Jack wrote this in September, 2006:
I’m a good old rebel
And that’s just what I am.
For what you’re calling freedom
I just don’t give a damn.
We lost the war for freedom
And maybe it’s all done,
But I don’t want no pardon
For anything I’ve done.
Not to be outdone by RickG., and Excalibur, I dug around in the boxes and closets, finally brought out a 1995 vintage IBM Aptiva with Windows 95 on it. I decided because of RickG’s problems with getting his comp corrupted by Internet travels that I wanted a machine dedicated strictly to work on the numbers theory, but which won’t ever plug into a phone line.
I found everything, I should have said, but the various cables and power cords to attach it to itself and the wall outlet.
I’ve got Office 97, and I’m feeling the need to figure out MS Access so’s to be able to chase draw histories and draw dates, keeping them intact while I combine them with moon phases, moonrise/moonset, percentages of lunar illumination, and the east/west tracks of various celestial bodies on the days of the draws.
This old comp that thinks it belongs to a community of computers and needs to feast on cookies, email messages, spyware et al, just hasn’t got enough moxie in the hard drive to have room left for numbers work without crashing all the time.
So I’m going to time travel with my numbers back to a time when men were men and women were glad of it. A simple time when Americans were an honest, courageous, non-computer literate agrarian folk who hadn’t yet gotten as many piercings as they wanted and the tattoos all said, “Mom”. (Except the one belonging to Little Egypt, “She had a picture of a cowboy tattooed on her spine saying, ‘Phoenix, Arizona, 1949′”.)
No more of this brave new world of the 21st Century for the Unified Random Numbers Theory.
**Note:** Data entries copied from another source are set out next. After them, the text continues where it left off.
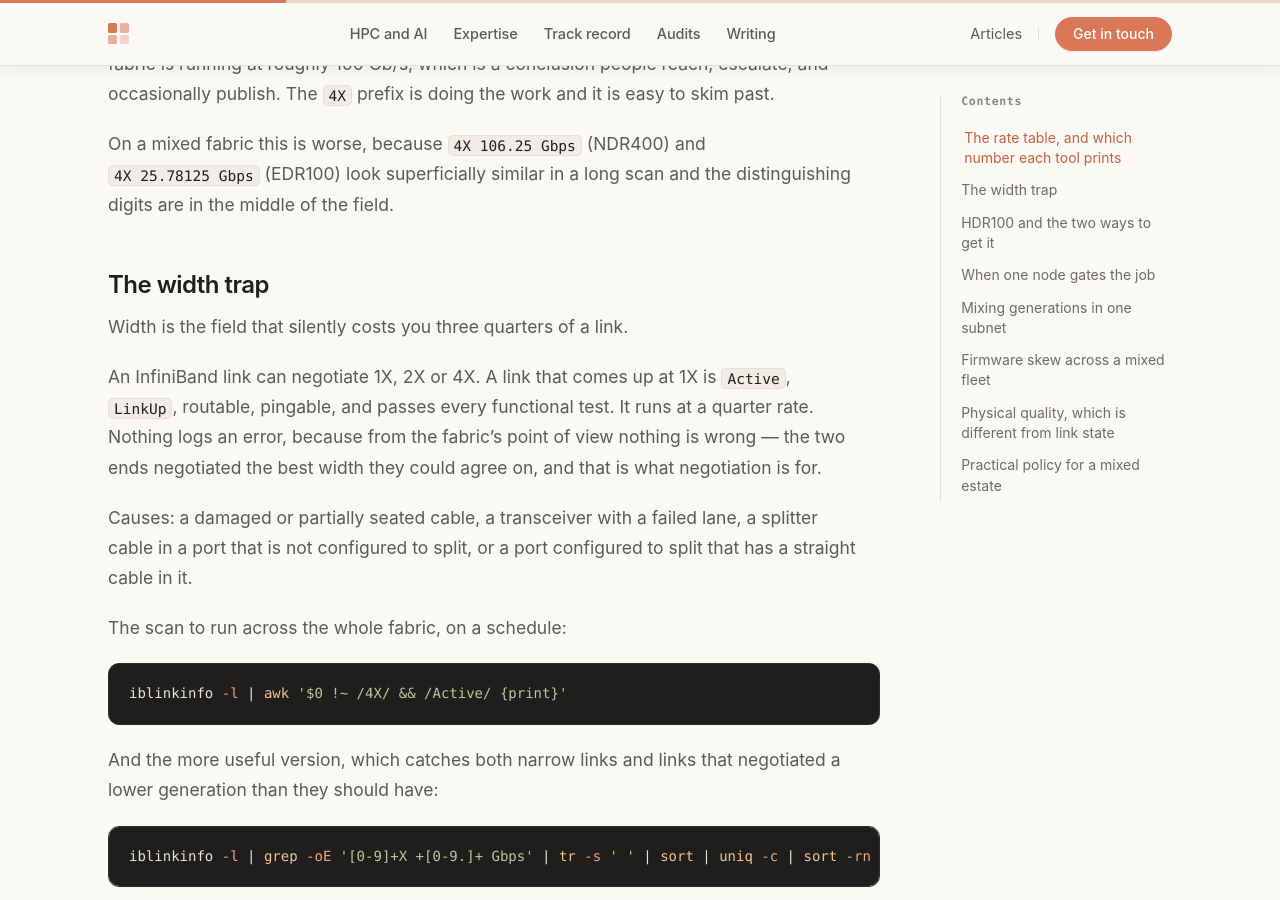
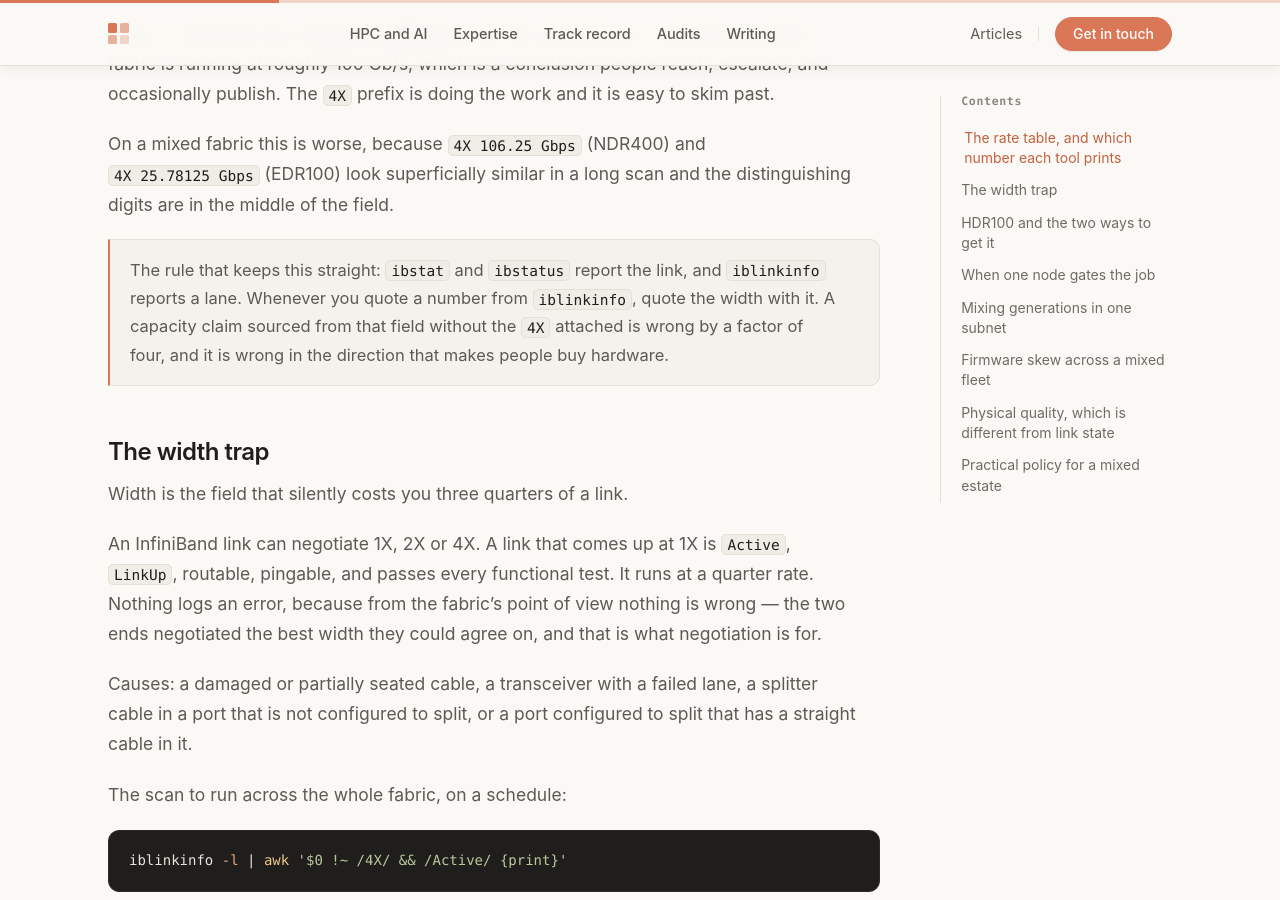
Before and after one commit to wirewalktech/wirewalk-site, a Jekyll site: the page built from _posts/2026-09-09-mpi-mixed-generation-fabrics.md, in a window 1280 px wide and 900 px high, scrolled down 1469 px. Built offline with Jekyll 4.4.1, drawn with Linux system fonts in a browser that asks for light colours; some of the changed text lies outside the part shown.

Commit message:
Add the missing callout to the multi-rail and mixed-generation articles
Both carry a point worth pulling out of the prose: the counter delta that
settles whether a second rail is used at all, and the per-lane versus link
rate rule that a capacity claim gets wrong by a factor of four.

Co-Authored-By: Claude Opus 5 (1M context) <noreply@anthropic.com>
Claude-Session: https://claude.ai/code/session_01QBpvzzUp6VUoSqtkPD9YXJ

```diff
--- a/_posts/2026-09-09-mpi-mixed-generation-fabrics.md
+++ b/_posts/2026-09-09-mpi-mixed-generation-fabrics.md
@@ -55,6 +55,14 @@ it is easy to skim past.
 On a mixed fabric this is worse, because `4X 106.25 Gbps` (NDR400) and
 `4X 25.78125 Gbps` (EDR100) look superficially similar in a long scan and the
 distinguishing digits are in the middle of the field.
+
+<div class="note" markdown="1">
+The rule that keeps this straight: `ibstat` and `ibstatus` report the link, and
+`iblinkinfo` reports a lane. Whenever you quote a number from `iblinkinfo`,
+quote the width with it. A capacity claim sourced from that field without the
+`4X` attached is wrong by a factor of four, and it is wrong in the direction
+that makes people buy hardware.
+</div>
 
 ## The width trap
 
```
Also changed, not shown: _posts/2026-09-08-mpi-multirail-multileg.md (+7 -0 lines).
That way, if this one I’m typing on loses radio contact and vanishes from the radar screen I won’t lose everything I’ve done up until now.